Serendipity plays an important role in my life, which is particularly true when I am delving into the activities of MSM alumni. Yet another discovery is voice major David Steinberger (MM ’96). After leaving MSM to pursue a singing career, he hit upon a novel idea, bringing comic books into the 21st century! Using content from the major comic book and graphic novel publishers, David created a digital platform that has now become one of the top grossing apps on mobile devices. The ingredient making it all possible is Guided View, which is a proprietary technology that is David’s creation. It was this innovation that made it possible to view comics and graphic novels on mobile devices one panel at a time. With this in hand, David and his partners established ComiXology and through it have transformed the comic book and graphic novel industry. As the CEO and co-founder, David had his entrepreneurial and creative skills put to yet another test a few years ago when the company became a subsidiary of Amazon. Under his guidance, the company has continued to prosper in the midst of a giant in such a way as to hold onto their own corporate identity. To get a sense of the impact that David and ComiXology have made, check out this video here.

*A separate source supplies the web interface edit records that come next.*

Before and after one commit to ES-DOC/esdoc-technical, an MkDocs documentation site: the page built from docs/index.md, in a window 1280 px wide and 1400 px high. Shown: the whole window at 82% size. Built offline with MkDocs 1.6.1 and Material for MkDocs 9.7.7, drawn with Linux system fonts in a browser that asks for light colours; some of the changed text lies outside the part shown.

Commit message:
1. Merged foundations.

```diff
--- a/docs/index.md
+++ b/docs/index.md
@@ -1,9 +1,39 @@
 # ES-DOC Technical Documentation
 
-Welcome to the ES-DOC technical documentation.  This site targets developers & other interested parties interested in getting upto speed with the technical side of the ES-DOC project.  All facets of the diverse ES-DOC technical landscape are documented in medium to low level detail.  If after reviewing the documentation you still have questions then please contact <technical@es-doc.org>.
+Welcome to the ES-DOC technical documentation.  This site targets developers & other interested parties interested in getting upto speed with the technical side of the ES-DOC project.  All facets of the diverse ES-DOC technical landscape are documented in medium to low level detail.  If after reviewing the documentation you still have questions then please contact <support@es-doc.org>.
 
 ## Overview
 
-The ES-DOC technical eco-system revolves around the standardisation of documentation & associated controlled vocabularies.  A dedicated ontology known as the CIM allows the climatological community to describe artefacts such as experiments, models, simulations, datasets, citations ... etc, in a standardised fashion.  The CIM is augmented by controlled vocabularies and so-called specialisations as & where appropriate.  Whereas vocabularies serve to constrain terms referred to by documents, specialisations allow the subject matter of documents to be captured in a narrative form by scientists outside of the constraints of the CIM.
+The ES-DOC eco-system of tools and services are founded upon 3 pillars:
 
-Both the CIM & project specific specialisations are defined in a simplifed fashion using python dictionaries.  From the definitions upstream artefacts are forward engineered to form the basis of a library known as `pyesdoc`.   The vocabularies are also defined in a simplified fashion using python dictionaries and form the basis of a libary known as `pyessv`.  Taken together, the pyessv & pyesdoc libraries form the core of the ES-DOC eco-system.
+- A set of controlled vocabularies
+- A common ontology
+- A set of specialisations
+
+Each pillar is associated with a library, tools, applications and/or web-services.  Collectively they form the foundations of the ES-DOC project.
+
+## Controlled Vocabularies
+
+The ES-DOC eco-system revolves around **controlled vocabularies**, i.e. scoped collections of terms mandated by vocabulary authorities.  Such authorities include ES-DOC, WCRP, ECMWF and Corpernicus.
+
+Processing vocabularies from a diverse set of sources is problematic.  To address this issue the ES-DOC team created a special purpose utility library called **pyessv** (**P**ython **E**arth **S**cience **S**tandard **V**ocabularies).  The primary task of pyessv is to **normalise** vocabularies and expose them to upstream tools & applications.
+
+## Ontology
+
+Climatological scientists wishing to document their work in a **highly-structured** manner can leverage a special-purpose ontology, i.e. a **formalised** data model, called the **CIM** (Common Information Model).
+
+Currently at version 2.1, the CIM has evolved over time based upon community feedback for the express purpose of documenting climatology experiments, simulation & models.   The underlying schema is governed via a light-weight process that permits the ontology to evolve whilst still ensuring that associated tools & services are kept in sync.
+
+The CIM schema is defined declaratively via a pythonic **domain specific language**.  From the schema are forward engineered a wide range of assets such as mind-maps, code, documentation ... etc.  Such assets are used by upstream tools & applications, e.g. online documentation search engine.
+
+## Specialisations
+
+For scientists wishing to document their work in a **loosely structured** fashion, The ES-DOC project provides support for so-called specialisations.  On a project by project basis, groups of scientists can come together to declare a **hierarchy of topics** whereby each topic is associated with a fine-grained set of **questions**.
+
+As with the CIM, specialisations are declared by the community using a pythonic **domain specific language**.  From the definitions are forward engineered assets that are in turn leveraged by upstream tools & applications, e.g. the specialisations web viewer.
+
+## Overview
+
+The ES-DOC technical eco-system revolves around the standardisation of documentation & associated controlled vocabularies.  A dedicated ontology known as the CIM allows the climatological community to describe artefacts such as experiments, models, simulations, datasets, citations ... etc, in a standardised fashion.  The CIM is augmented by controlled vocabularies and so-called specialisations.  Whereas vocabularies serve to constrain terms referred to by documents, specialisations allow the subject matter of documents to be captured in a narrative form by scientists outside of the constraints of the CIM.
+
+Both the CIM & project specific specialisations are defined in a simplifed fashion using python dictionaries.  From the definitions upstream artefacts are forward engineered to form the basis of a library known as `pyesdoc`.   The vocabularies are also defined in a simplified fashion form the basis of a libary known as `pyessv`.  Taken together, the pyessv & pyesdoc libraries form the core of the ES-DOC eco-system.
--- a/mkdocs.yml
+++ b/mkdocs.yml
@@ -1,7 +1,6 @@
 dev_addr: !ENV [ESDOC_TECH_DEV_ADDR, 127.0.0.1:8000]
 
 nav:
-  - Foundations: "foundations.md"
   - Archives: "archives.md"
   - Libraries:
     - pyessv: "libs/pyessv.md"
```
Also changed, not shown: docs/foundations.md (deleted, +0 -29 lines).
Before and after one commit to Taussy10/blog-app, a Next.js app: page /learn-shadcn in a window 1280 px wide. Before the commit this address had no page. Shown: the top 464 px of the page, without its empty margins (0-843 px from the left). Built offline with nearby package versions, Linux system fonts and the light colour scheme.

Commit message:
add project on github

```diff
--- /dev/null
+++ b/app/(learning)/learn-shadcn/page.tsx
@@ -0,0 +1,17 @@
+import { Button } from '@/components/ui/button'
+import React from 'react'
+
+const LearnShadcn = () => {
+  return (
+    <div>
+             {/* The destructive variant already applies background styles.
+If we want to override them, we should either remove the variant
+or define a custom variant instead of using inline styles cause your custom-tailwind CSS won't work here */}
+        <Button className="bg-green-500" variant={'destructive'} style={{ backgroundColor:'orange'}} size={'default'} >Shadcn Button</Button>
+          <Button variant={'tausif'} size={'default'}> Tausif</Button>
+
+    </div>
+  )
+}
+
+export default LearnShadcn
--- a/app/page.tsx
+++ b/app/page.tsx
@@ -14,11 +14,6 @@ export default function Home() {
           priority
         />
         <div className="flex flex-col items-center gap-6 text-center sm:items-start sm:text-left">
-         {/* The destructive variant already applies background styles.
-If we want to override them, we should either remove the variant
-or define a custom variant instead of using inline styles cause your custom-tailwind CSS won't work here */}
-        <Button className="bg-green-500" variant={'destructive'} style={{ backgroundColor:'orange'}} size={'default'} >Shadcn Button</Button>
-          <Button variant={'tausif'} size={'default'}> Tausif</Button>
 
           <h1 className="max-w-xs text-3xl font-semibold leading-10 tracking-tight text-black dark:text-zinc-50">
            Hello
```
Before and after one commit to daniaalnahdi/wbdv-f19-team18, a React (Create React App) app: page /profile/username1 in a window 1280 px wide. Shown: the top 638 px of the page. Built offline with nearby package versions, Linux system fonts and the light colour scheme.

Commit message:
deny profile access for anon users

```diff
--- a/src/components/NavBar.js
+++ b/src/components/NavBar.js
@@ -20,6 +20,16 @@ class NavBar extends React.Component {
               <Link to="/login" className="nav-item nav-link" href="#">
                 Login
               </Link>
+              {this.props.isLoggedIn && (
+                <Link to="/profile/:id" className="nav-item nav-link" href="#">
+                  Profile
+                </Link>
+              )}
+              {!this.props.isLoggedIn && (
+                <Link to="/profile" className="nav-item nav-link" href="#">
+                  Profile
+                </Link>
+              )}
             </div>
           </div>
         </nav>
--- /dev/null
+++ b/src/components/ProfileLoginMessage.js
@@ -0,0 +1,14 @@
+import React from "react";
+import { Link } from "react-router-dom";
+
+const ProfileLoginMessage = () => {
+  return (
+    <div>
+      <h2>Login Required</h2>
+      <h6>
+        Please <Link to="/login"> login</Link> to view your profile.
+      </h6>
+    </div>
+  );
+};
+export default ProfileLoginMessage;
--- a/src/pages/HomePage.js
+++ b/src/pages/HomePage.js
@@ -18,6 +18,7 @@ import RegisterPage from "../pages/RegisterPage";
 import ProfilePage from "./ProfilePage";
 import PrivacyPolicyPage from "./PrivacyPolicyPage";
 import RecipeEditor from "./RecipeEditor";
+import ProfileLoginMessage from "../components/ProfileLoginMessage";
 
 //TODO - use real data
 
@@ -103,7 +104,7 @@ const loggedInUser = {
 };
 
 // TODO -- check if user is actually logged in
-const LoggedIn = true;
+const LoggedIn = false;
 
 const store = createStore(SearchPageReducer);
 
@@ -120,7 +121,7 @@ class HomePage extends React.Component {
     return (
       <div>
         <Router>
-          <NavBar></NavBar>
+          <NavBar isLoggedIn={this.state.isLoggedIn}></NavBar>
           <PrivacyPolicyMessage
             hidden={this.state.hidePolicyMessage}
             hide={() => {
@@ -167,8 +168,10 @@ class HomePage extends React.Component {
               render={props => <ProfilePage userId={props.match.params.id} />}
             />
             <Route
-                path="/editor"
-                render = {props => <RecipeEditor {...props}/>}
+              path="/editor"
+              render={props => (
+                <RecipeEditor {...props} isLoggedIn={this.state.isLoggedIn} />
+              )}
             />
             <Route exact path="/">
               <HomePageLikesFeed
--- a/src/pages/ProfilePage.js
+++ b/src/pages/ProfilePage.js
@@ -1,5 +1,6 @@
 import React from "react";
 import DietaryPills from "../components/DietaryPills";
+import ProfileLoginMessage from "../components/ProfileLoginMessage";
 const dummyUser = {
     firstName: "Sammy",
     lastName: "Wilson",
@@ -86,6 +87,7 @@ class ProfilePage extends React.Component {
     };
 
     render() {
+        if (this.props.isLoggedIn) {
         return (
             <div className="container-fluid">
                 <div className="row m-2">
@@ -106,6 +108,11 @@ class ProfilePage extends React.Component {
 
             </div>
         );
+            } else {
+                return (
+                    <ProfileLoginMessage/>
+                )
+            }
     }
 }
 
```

Music pulses through us and affects everything we touch. It is in the air under a conductor’s hands, flowing through a composer’s pen, a pianist’s fingers, a horn player’s lips, or a singer’s vocal chords. It is in everything we do, whether we are making music or it is channeled into another form such as a paint brush or a corporate board room. It is always with us, constantly changing shape. As musicians, our protean natures are so much a part of us that we often lose sight of just how valuable a gift this is. As alumnus David Steinberger from ComiXology put it to me, “I credit performance training quite heavily for the success of the company – preparing for investment pitches, talking to large groups of employees and getting them to feel excited and aligned to achieve our vision for comics, etc. were all highly positively impacted from the music training.” As we continue exploring the lives of MSM alumni, there is no doubt in my mind that there will be no shortage of ways we will discover in which the magic and power of music shapes our lives.
Wherever in the world you are, become a part of the online MSM community. Take that first step by logging in and bringing your profile up to date. If you are not yet a member, go to the login page here and click “new user registration” to set up a profile. Once you are logged in, visit the “Update Profile” tab. Whether you are a new user or already registered, check out your profile and there you can decide on which pieces of information you want to be viewed publicly or not. Just click “make private” on any of the fields you want to be invisible. Now that’s magic!!